Gottfredson, Bill Walsh, Wright, Gerstein & Disney Italia then detail a string of interlinked gags comprising a burst of DIY invention resulting in ‘Mickey Mouse and Goofy’s Rocket’ (September 9th – 21st 1946), before Gottfredson, Walsh, Pierre Nicolas, Gerstein & Digikore Studios resort to full on sci fi as ‘The Atombrella and the Rhyming Man’ (April 30thOctober 9th 1948) finds occasional visitor from 2447 AD Eega Beeva, popping back for fun and a spot of inventing. Most of his whacky gadgets are generally harmless, but when he tinkers up a handheld defence against physical attack which repels everything from pie to nuclear weapons, word gets around fast and some very shifty characters start inviting themselves in. When juvenile genius Dr. Koppenhooper, an unlovely femme fatale and a poetic superspy get involved, things go from bad to calamitous…

The friendly future-man appeared in many commercial commissions. After the brace of monochrome samples reprinted here – courtesy of  Gottfredson – the manic menu of Mouse Masterpieces concludes with ‘Mickey’s Dangerous Double’(March 2nd – June 20th 1953 by Gottfredson, Walsh, Jippes, Paul Baresh, Gerstein & Disney Italia) as a devious “evil twin” trashes his reputation and destroys all his friendships before scapegoating him for a string of crimes in a gleeful but paranoia-inducing tale. Of course, in the end the ingenuity of the original and genuine article wins through but only after a truly spectacular battle…

Gottfredson’s influence on not just the Disney canon but sequential graphic narrative itself is inestimable: he was among the first to produce long continuities and “straight” adventures; he pioneered team-ups and invented some of the first “super-villains” in the business.

Disney killed the continuities in 1955, dictating that henceforth strips would only contain one-off gag strips, and Gottfredson adapted seamlessly, working on until retirement in 1975. His last daily appeared on November 15th and the final Sunday strip on September 19th 1976.

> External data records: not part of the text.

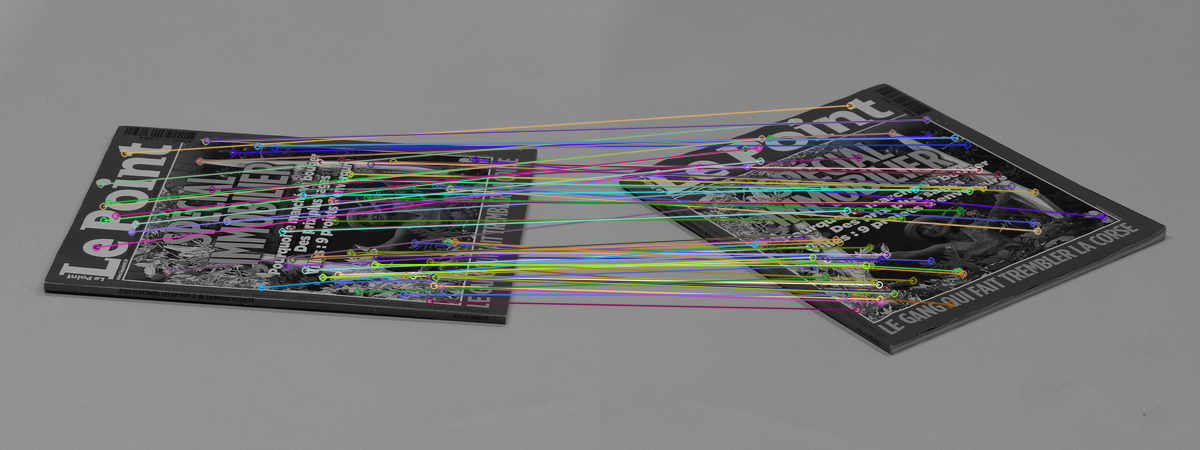
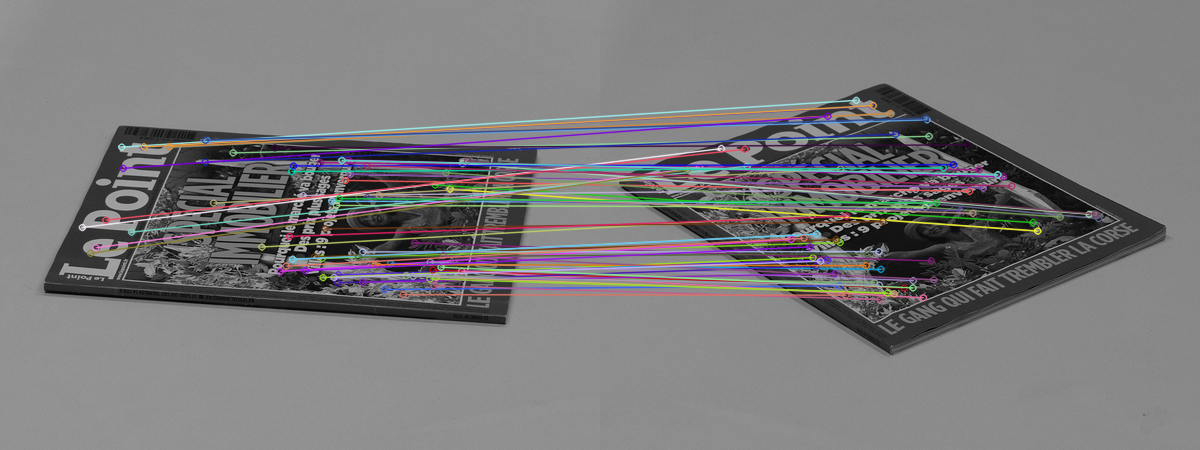
refactored things, finally ready to build tests

Changed region(s): [[0.0617, 0.2178, 0.925, 0.7156]]

diff --git a/CSS487-Project/main.cpp b/CSS487-Project/main.cpp
@@ -11,6 +11,7 @@ using namespace std;
 
 // OpenCV imports.
 #include <opencv2/core.hpp>
+#include <opencv2/core/utils/logger.hpp>
 #include <opencv2/highgui.hpp>
 #include <opencv2/imgproc.hpp>
 using namespace cv;
@@ -25,6 +26,8 @@ const string IMAGE_2_FILENAME = "image2.png";
 const int BEST_MATCHES_TO_DISPLAY = 75;
 
 const float DISTANCE_RATIO_THRESHOLD = 0.7f;
+
+ASiftDetector asd;
 
 // BRISKDetectAndCompute: Performs keypoint detection and descriptor calculation via BRISK.
 // Preconditions: Image passed in is a Mat that represents a grayscale image.
@@ -61,58 +64,86 @@ void trimBestMatches(vector<DMatch>& bestMatches) {
 	bestMatches = vector<DMatch>(bestMatches.begin(), end);
 }
 
-// main:
-// Preconditions: 
-// Postconditions: 
-int main(int argc, char* argv[])
+auto findKeypoints(const Mat &img, vector<KeyPoint> &keypoints, Mat &descriptors, bool abrisk)
 {
-	// Load up the images.
-	Mat image1 = imread(IMAGE_1_FILENAME, IMREAD_GRAYSCALE);
-	Mat image2 = imread(IMAGE_2_FILENAME, IMREAD_GRAYSCALE);
-
-	// Simple error checking.
-	if (image1.data == NULL || image2.data == NULL) {
-		cout << "One of the two image strings are either invalid or don't exist" << endl;
-		return 0;
+	if (abrisk)
+	{
+		asd.detectAndCompute(img, keypoints, descriptors);
 	}
-	
-	// Find keypoints and descriptors using ASIFT.
-	ASiftDetector asd;
+	else
+	{
+		BRISKDetectAndCompute(img, keypoints, descriptors);
+	}
+}
+
+auto matchDescriptors(Mat &descriptors1, Mat &descriptors2,
+					vector<vector<DMatch>> &matches,
+					bool bruteforce)
+{
+	if (bruteforce)
+	{
+		BFMatcher matcher = BFMatcher(NORM_HAMMING);
+		matcher.knnMatch(descriptors1, descriptors2, matches, 2);
+	}
+	else
+	{
+		FlannBasedMatcher matcher;
+		descriptors1.convertTo(descriptors1, CV_32F);		// Convert to CV_32F to work with FLANN.
+		descriptors2.convertTo(descriptors2, CV_32F);		// Convert to CV_32F to work with FLANN.
+		matcher.knnMatch(descriptors1, descriptors2, matches, 2);
+	}
+}
+
+void saveAndShow(const Mat &image1, const vector<KeyPoint> keypoints1,
+				const Mat& image2, const vector<KeyPoint> keypoints2,
+				const vector<DMatch> matches,
+				string filename)
+{
+	// Show the matches.
+	Mat matchesImage;
+	drawMatches(image1, keypoints1,
+		image2, keypoints2,
+		matches, matchesImage,
+		Scalar::all(-1), 1, vector< char >(),
+		DrawMatchesFlags::NOT_DRAW_SINGLE_POINTS);
+	imshow("myoutput", matchesImage);
+	waitKey(0);
+
+	// Save it.
+	imwrite(filename, matchesImage);
+}
+
+void findAndMatchKeypoints(const Mat& image1, const Mat& image2, bool abrisk, bool bruteforce, string filename)
+{
+	// Find keypoints and descriptors.
 	Mat descriptors1, descriptors2;
 	vector<KeyPoint> keypoints1, keypoints2;
 
 	// First image.
 	auto startTime = chrono::high_resolution_clock::now();
-	//BRISKDetectAndCompute(image1, keypoints1, descriptors1);
-	asd.detectAndCompute(image1, keypoints1, descriptors1);		// ASIFT.
+	findKeypoints(image1, keypoints1, descriptors1, abrisk);
 	auto endTime = chrono::high_resolution_clock::now();
 	auto time = endTime - startTime;
 	cout << keypoints1.size() << " Keypoints for first image found ("
-			<< time / chrono::milliseconds(1) << " ms)" << endl;
+		<< time / chrono::milliseconds(1) << " ms)" << endl;
 
 	// Second image.
 	startTime = chrono::high_resolution_clock::now();
-	//BRISKDetectAndCompute(image2, keypoints2, descriptors2);
-	asd.detectAndCompute(image2, keypoints2, descriptors2);		// ASIFT.
+	findKeypoints(image2, keypoints2, descriptors2, abrisk);
 	endTime = chrono::high_resolution_clock::now();
 	time = endTime - startTime;
 	cout << keypoints2.size() << " Keypoints for second image found ("
 		<< time / chrono::milliseconds(1) << " ms)" << endl;
 	cout << "Performing matching..." << endl;
-	
-	// Match descriptors between images.
-	FlannBasedMatcher matcher;
-	//BFMatcher matcher = BFMatcher(NORM_HAMMING);
-	vector<vector<DMatch>> matches;
 
-	descriptors1.convertTo(descriptors1, CV_32F);				// Convert to CV_32F to work with FLANN.
-	descriptors2.convertTo(descriptors2, CV_32F);				// Convert to CV_32F to work with FLANN.
+	// Match descriptors between images.
+	vector<vector<DMatch>> matches;
 	startTime = chrono::high_resolution_clock::now();
-	matcher.knnMatch(descriptors1, descriptors2, matches, 2);
+	matchDescriptors(descriptors1, descriptors2, matches, bruteforce);
 	endTime = chrono::high_resolution_clock::now();
 	time = endTime - startTime;
 	cout << "Found " << matches.size() << " matches("
-			<< time / chrono::milliseconds(1) << " ms)" << endl;
+		<< time / chrono::milliseconds(1) << " ms)" << endl;
 
 	// Extract the best matches using Lowe's ratio test.
 	vector<DMatch> bestMatches;
@@ -121,8 +152,8 @@ int main(int argc, char* argv[])
 	extractBestMatches(matches, bestMatches, ratioSum);
 	endTime = chrono::high_resolution_clock::now();
 	time = endTime - startTime;
-	cout << "# of Good Matches Found: "  << bestMatches.size() << " ("
-			<< time / chrono::milliseconds(1) << " ms)" << endl;
+	cout << "# of Good Matches Found: " << bestMatches.size() << " ("
+		<< time / chrono::milliseconds(1) << " ms)" << endl;
 	float averageRatio = ratioSum / bestMatches.size();
 	cout << "Average distance ratio among good matches: " << averageRatio << endl;
 
@@ -130,17 +161,32 @@ int main(int argc, char* argv[])
 	trimBestMatches(bestMatches);
 
 	// Draw the matches between the images and display them.
-	Mat matchesImage;
-	drawMatches(image1, keypoints1,
-				image2, keypoints2,
-				bestMatches, matchesImage, 
-				Scalar::all(-1), 1, vector< char >(),
-				DrawMatchesFlags::NOT_DRAW_SINGLE_POINTS);
-	imshow("myoutput", matchesImage);
-	waitKey(0);
+	saveAndShow(image1, keypoints1, image2, keypoints2, bestMatches, filename);
+}
 
-	// Save the result.
-	imwrite("matches.png", matchesImage);
+// main:
+// Preconditions: 
+// Postconditions: 
+int main(int argc, char* argv[])
+{
+	// This removes the logging messages from the terminal.
+	utils::logging::setLogLevel(utils::logging::LogLevel::LOG_LEVEL_SILENT);
+
+	// Load up the images.
+	Mat image1 = imread(IMAGE_1_FILENAME, IMREAD_GRAYSCALE);
+	Mat image2 = imread(IMAGE_2_FILENAME, IMREAD_GRAYSCALE);
+
+	// Simple error checking.
+	if (image1.data == NULL || image2.data == NULL) {
+		cout << "One of the two image strings are either invalid or don't exist" << endl;
+		return EXIT_FAILURE;
+	}
+	
+	findAndMatchKeypoints(image1, image2, true, true, "matches.png");
+
+	cout << endl << "================" << endl << endl;
+
+	findAndMatchKeypoints(image1, image2, false, true, "matches-1.png");
 
 	return EXIT_SUCCESS;
 }

diff --git a/CSS487-Project/ASiftDetector.cpp b/CSS487-Project/ASiftDetector.cpp
@@ -21,7 +21,7 @@ using namespace std;
 
 ASiftDetector::ASiftDetector() { }
 
-void ASiftDetector::detectAndCompute(const Mat& img, vector<KeyPoint>& keypoints, Mat& descriptors)
+void const ASiftDetector::detectAndCompute(const Mat& img, vector<KeyPoint>& keypoints, Mat& descriptors)
 {
     keypoints.clear();
     descriptors = Mat(0, 128, CV_32F);
@@ -37,7 +37,7 @@ void ASiftDetector::detectAndCompute(const Mat& img, vector<KeyPoint>& keypoints
     }
 }
 
-void ASiftDetector::computeTask(int tl, const Mat &img, vector<KeyPoint> &keypoints, Mat &descriptors)
+void const ASiftDetector::computeTask(int tl, const Mat &img, vector<KeyPoint> &keypoints, Mat &descriptors)
 {
     double t = pow(sqrt(2), tl - 1);
     for (int phi = 0; phi < 180; phi += 72.0 / t)
@@ -79,7 +79,7 @@ void ASiftDetector::computeTask(int tl, const Mat &img, vector<KeyPoint> &keypoi
     }
 }
 
-void ASiftDetector::affineSkew(double tilt, double phi, Mat& img, Mat& mask, Mat& Ai)
+void const ASiftDetector::affineSkew(double tilt, double phi, Mat& img, Mat& mask, Mat& Ai)
 {
     int h = img.rows;
     int w = img.cols;

diff --git a/CSS487-Project/ASiftDetector.h b/CSS487-Project/ASiftDetector.h
@@ -19,11 +19,11 @@ class ASiftDetector
 	public:
 		ASiftDetector();
 
-		void detectAndCompute(const Mat& img, vector< KeyPoint >& keypoints, Mat& descriptors);
+		void const detectAndCompute(const Mat& img, vector< KeyPoint >& keypoints, Mat& descriptors);
 
 	private:
 		mutex keypointsMutex, descriptorsMutex;
 
-		void compute(int tl, const Mat &img, vector<KeyPoint> &keypoints, Mat &descriptors);
-		void affineSkew(double tilt, double phi, Mat& img, Mat& mask, Mat& Ai);
+		void const computeTask(int tl, const Mat &img, vector<KeyPoint> &keypoints, Mat &descriptors);
+		void const affineSkew(double tilt, double phi, Mat& img, Mat& mask, Mat& Ai);
 };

Like all Disney creators Gottfredson worked in utter anonymity, but in the 1960s his identity was revealed and the voluble appreciation of his previously unsuspected horde of devotees led to interviews, overviews and public appearances, with effect that subsequent reprinting in books, comics and albums carried a credit for the quiet, reserved master. Floyd Gottfredson died in July 1986. Thankfully we have this wealth of his works to enjoy and inspire us and hopefully a whole new generation of inveterate tale-tellers…
Mickey Mouse: The Greatest Adventures © 2018 Disney Enterprises, Inc. All contents © 2018 Disney Enterprises, Inc. unless otherwise noted. “Floyd Gottfredson: Walt Disney’s Mouse Man” and “Mickey Mouse: The Hero” texts © 2018 David Gerstein. All rights reserved.